Richard D. Alaniz is senior partner at Alaniz Schraeder Linker Farris Mayes L.L.P., a national labor and employment firm based in Houston. He has been at the forefront of labor and employment law for over 30 years, including stints with the U.S. Department of Labor and the National Labor Relations Board. Alaniz writes regularly on labor and employment law and conducts frequent seminars for client companies and trade associations across the country. Questions about this article can be addressed to him at 281-833-2200 or email@example.com.
It is difficult to definitively quantify the effect marijuana use has on productivity and safety, but, according to the National Institute on Drug Abuse, part of the National Institutes of Health, studies have suggested links between marijuana use and negative consequences in the workplace, such as a higher risk for injury or accidents.
President-elect Donald Trump announced his choice for labor chief, and while the nominee’s name may be relatively unknown, a look at his ideology reveals that his nomination is not much of a surprise. Throughout his campaign, Trump has derided President Obama’s regulatory action, and during a recent stop in Des Moines, Iowa, he promised to do away with regulations that are stifling economic growth.
With the election of Donald Trump as the 45th president of the United States, the business community can almost certainly look forward to a new era. Although many of Trump’s policies on labor and employment-related laws and regulations have yet to be fully developed, there are many Obama-era initiatives that could face significant changes under the new Republican administration.
In just a few days millions more American workers will be eligible for overtime, thanks to a new U.S. Department of Labor (DOL) rule that takes effect on Dec. 1. And the estimated 4 million workers who become are just the beginning — every three years, the pay levels will automatically update.
For employers with a union workforce — or a workforce that could unionize — complying with the National Labor Relations Act is an ongoing headache. That headache will only intensify thanks to the National Labor Relations Board (NLRB), the federal agency responsible for regulating labor law.
Elections often stir up passionate feelings — and that seems to be particularly true this year. As politicians and voters gear up for Tuesday, Nov. 8, employers may not know that their workers have certain rights when it comes to elections, and corporations even have rights of their own.
In the first part of this two-part series, we looked at upcoming regulatory changes that will definitely affect many organizations. Here, we look at court rulings and state laws that promise more expenses, paperwork, and headaches for many more companies.
Election years often bring a flurry of legislative and regulatory activity. This first of a two-part series will describe some key changes in federal regulations that may make it harder, more costly, and less efficient for employers to run their organizations.
The NLRB has regularly ruled that employees have the right to complain and even insult their employers online, as long as doing so constitutes “protected activity.” When developing policies around how workers can talk about their workplaces on social media, companies must be careful that they don’t violate federal laws.

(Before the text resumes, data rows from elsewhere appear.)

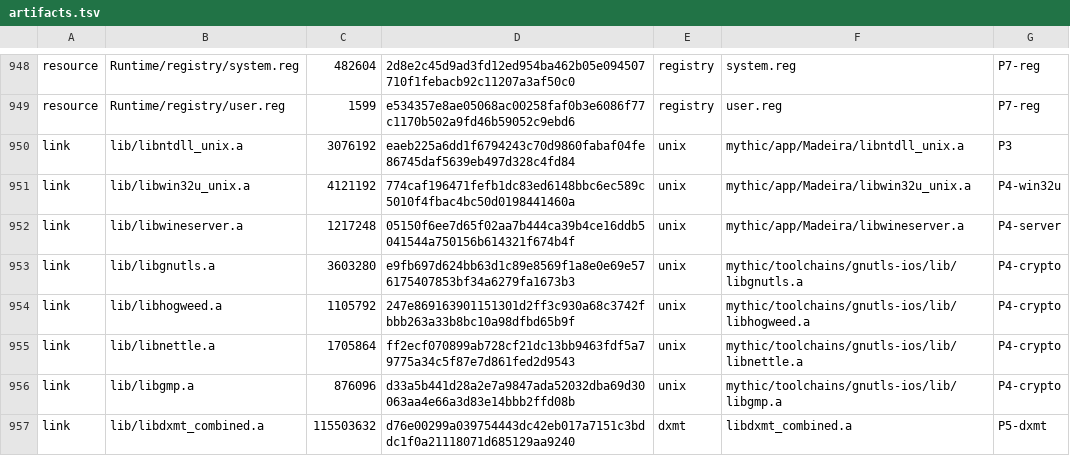
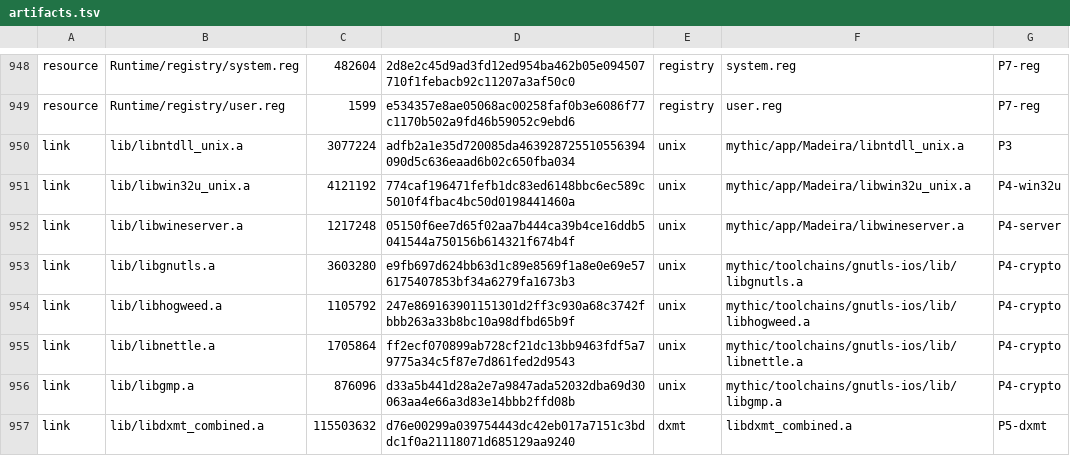
Before and after one commit to playportdev/playport, a TSV file: app/artifacts.tsv, drawn as a sheet; only a part is shown, gaps mark what is left out.

```diff
--- a/app/artifacts.tsv
+++ b/app/artifacts.tsv
@@ -949,3 +949,3 @@ resource	Runtime/registry/system.reg	482604	2d8e2c45d9ad3fd12ed954ba462b05e09450
 resource	Runtime/registry/user.reg	1599	e534357e8ae05068ac00258faf0b3e6086f77c1170b502a9fd46b59052c9ebd6	registry	user.reg	P7-reg
-link	lib/libntdll_unix.a	3076192	eaeb225a6dd1f6794243c70d9860fabaf04fe86745daf5639eb497d328c4fd84	unix	mythic/app/Madeira/libntdll_unix.a	P3
+link	lib/libntdll_unix.a	3077224	adfb2a1e35d720085da463928725510556394090d5c636eaad6b02c650fba034	unix	mythic/app/Madeira/libntdll_unix.a	P3
 link	lib/libwin32u_unix.a	4121192	774caf196471fefb1dc83ed6148bbc6ec589c5010f4fbac4bc50d0198441460a	unix	mythic/app/Madeira/libwin32u_unix.a	P4-win32u
```
Also changed, not shown: 7 other files.
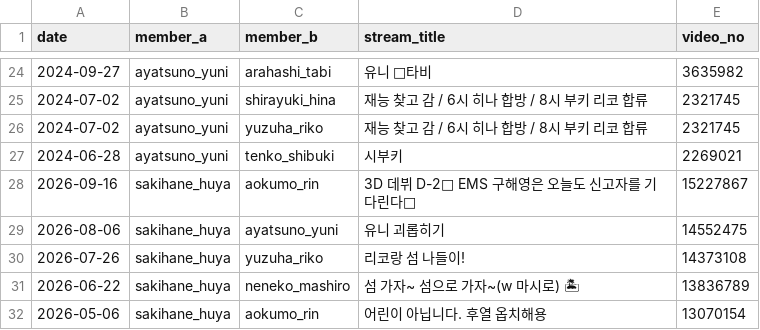
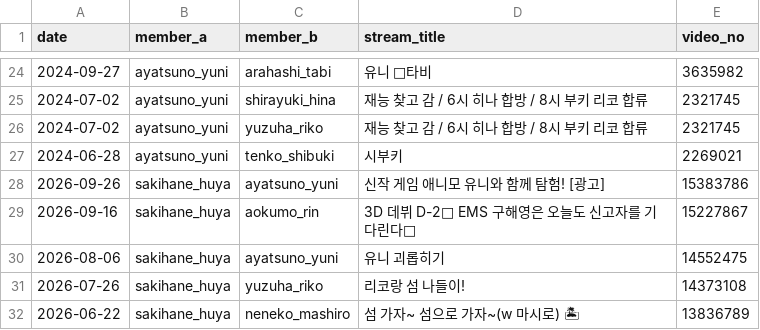
Before and after one commit to coding-jhj/Stelive_data, a CSV file: data/collabs.csv, drawn as a sheet; only a part is shown, gaps mark what is left out; the shorter side is filled out with more unchanged rows.

```diff
--- a/data/collabs.csv
+++ b/data/collabs.csv
@@ -28,2 +28,3 @@
 2024-06-28,ayatsuno_yuni,tenko_shibuki, 시부키 ,2269021
+2026-09-26,sakihane_huya,ayatsuno_yuni,신작 게임 애니모 유니와 함께 탐험! [광고],15383786
 2026-09-16,sakihane_huya,aokumo_rin,3D 데뷔 D-2🎉 EMS 구해영은 오늘도 신고자를 기다린다🦾,15227867
```
Also changed, not shown: data/followers.csv, data/streams.csv, 3 other files.
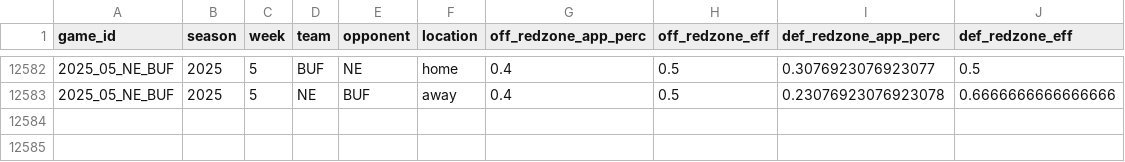
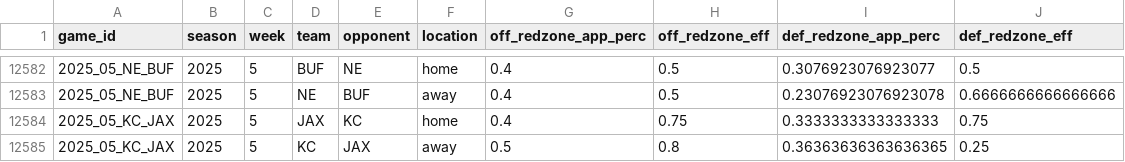
Before and after one commit to TylerPollard410/nflendzonePipeline, a CSV file: artifacts/data-archive/redzone/redzone.csv, drawn as a sheet; only a part is shown, gaps mark what is left out.

```diff
--- a/artifacts/data-archive/redzone/redzone.csv
+++ b/artifacts/data-archive/redzone/redzone.csv
@@ -12583 +12583,3 @@ game_id,season,week,team,opponent,location,off_redzone_app_perc,off_redzone_eff,
 2025_05_NE_BUF,2025,5,NE,BUF,away,0.4,0.5,0.23076923076923078,0.6666666666666666
+2025_05_KC_JAX,2025,5,JAX,KC,home,0.4,0.75,0.3333333333333333,0.75
+2025_05_KC_JAX,2025,5,KC,JAX,away,0.5,0.8,0.36363636363636365,0.25
```
Also changed, not shown: artifacts/data-archive/elo/elo.csv, artifacts/data-archive/scores/scores.csv, 56 other files.
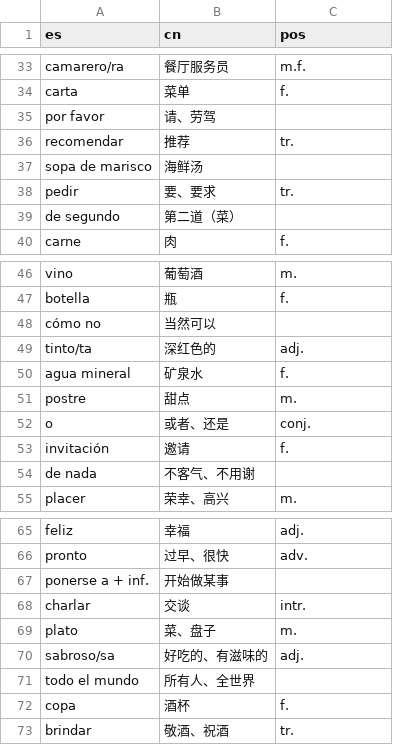
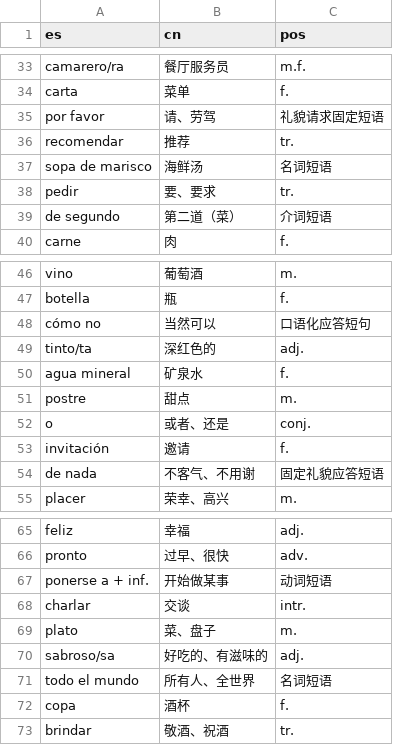
Before and after one commit to panke967/-Eva-practice, a CSV file: 1u5.csv, drawn as a sheet; only a part is shown, gaps mark what is left out.

```diff
--- a/1u5.csv
+++ b/1u5.csv
@@ -34,7 +34,7 @@ camarero/ra,餐厅服务员,m.f.
 carta,菜单,f.
-por favor,请、劳驾,
+por favor,请、劳驾,礼貌请求固定短语
 recomendar,推荐,tr.
-sopa de marisco,海鲜汤,
+sopa de marisco,海鲜汤,名词短语
 pedir,要、要求,tr.
-de segundo,第二道（菜）,
+de segundo,第二道（菜）,介词短语
 carne,肉,f.
@@ -47,3 +47,3 @@ vino,葡萄酒,m.
 botella,瓶,f.
-cómo no,当然可以,
+cómo no,当然可以,口语化应答短句
 tinto/ta,深红色的,adj.
@@ -53,3 +53,3 @@ o,或者、还是,conj.
 invitación,邀请,f.
-de nada,不客气、不用谢,
+de nada,不客气、不用谢,固定礼貌应答短语
 placer,荣幸、高兴,m.
@@ -66,3 +66,3 @@ feliz,幸福,adj.
 pronto,过早、很快,adv.
-ponerse a + inf.,开始做某事,
+ponerse a + inf.,开始做某事,动词短语
 charlar,交谈,intr.
@@ -70,3 +70,3 @@ plato,菜、盘子,m.
 sabroso/sa,好吃的、有滋味的,adj.
-todo el mundo,所有人、全世界,
+todo el mundo,所有人、全世界,名词短语
 copa,酒杯,f.
```
Also changed, not shown: 1u1.csv, 1u2.csv, 3 other files.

An increasing number of cities and states are raising their minimum wages. As more politicians and union-affiliated groups push for higher minimum wages, employers need to prepare now for the significant financial, compliance, and regulatory challenges these changes bring.